Those of you who, like me, have a strange cocktail of heritages and countries lived in will be used to this question. I say where my parents are from, two different countries, continents even, and it is like some people can’t handle this. The answer is too murky. They must definitively ascertain where my loyalties lie. They need to put me in a box with a label so that they can understand me better.
‘Which one do you feel most’ -neither and both.
‘But you have been here since you were 7, so you’re British.’ – My dad says things like ‘put out the light’ and ‘get down from the car’ and my mum mixes her metaphors in English so she comes out with sayings like ‘the grass is always greener when you’re playing the field.’ I most definitely did not grow up feeling British. (Note: I actually just got my British citizenship in 2017 but I still waiting for the British feels to drop.)
‘But which one is home to you?’ – what does this even mean and why do I have to choose just one?
You want to tell these people to back off. You want to tell them you have enough trouble pinpointing your cultural and national identity without them putting strange expectations and parameters on it.
‘Perhaps it is the odd mixture of continents and blood, of here and there, of belonging and not, that makes me restless….’

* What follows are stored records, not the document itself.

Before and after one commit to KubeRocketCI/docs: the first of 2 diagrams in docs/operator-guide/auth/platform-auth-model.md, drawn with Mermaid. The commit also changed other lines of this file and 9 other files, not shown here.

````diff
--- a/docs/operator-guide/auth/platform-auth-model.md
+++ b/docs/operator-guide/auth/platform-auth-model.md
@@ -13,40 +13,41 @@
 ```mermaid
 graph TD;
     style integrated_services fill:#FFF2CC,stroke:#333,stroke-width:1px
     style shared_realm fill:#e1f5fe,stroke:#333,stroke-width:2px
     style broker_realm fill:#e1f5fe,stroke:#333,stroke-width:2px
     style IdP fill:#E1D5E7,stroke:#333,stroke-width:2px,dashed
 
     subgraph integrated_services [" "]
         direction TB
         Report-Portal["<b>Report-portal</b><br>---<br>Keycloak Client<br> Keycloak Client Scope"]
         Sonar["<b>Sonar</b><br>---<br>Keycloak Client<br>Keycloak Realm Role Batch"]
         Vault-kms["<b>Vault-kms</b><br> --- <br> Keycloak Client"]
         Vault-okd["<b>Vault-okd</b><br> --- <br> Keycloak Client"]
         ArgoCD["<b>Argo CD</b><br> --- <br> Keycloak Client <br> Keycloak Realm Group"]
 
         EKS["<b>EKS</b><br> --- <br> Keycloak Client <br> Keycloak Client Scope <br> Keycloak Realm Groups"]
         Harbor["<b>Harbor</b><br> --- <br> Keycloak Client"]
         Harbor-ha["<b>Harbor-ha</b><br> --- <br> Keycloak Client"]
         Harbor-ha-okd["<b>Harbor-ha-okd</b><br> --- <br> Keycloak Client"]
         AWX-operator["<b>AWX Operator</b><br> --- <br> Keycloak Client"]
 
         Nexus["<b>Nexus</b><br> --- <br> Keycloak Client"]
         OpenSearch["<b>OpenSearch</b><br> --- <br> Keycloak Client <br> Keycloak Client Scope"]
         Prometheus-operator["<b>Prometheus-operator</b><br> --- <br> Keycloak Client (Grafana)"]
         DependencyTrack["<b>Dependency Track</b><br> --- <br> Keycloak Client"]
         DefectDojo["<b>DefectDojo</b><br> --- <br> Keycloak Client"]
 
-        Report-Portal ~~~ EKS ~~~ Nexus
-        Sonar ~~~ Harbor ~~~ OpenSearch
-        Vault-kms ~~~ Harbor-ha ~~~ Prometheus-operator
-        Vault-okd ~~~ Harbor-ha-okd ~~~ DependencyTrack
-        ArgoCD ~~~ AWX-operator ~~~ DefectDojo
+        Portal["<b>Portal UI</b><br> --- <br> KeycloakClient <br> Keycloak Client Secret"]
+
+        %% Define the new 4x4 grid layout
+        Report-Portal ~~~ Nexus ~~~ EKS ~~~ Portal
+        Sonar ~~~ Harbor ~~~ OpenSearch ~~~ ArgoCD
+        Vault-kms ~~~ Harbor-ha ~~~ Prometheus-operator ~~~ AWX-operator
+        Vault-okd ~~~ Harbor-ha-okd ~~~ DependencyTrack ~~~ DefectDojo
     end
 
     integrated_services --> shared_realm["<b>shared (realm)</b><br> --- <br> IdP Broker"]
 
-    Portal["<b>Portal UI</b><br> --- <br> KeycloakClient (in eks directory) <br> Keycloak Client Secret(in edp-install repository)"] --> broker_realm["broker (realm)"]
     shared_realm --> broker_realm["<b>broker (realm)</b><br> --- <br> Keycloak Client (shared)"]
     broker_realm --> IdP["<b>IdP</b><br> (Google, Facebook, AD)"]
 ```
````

This quote by Hanif Kureishi in the Buddha of Suburbia sums it up nicely. That feeling of being from here, there, everywhere and nowhere. Of being a little bit foreign wherever you go, and yet feeling at ease anywhere too.
I have actually chopped the end of this quote off (‘…and easily bored.’) because it is true but makes me sound fickle, and this is the Internet and I am told I can be the best me on the Internet.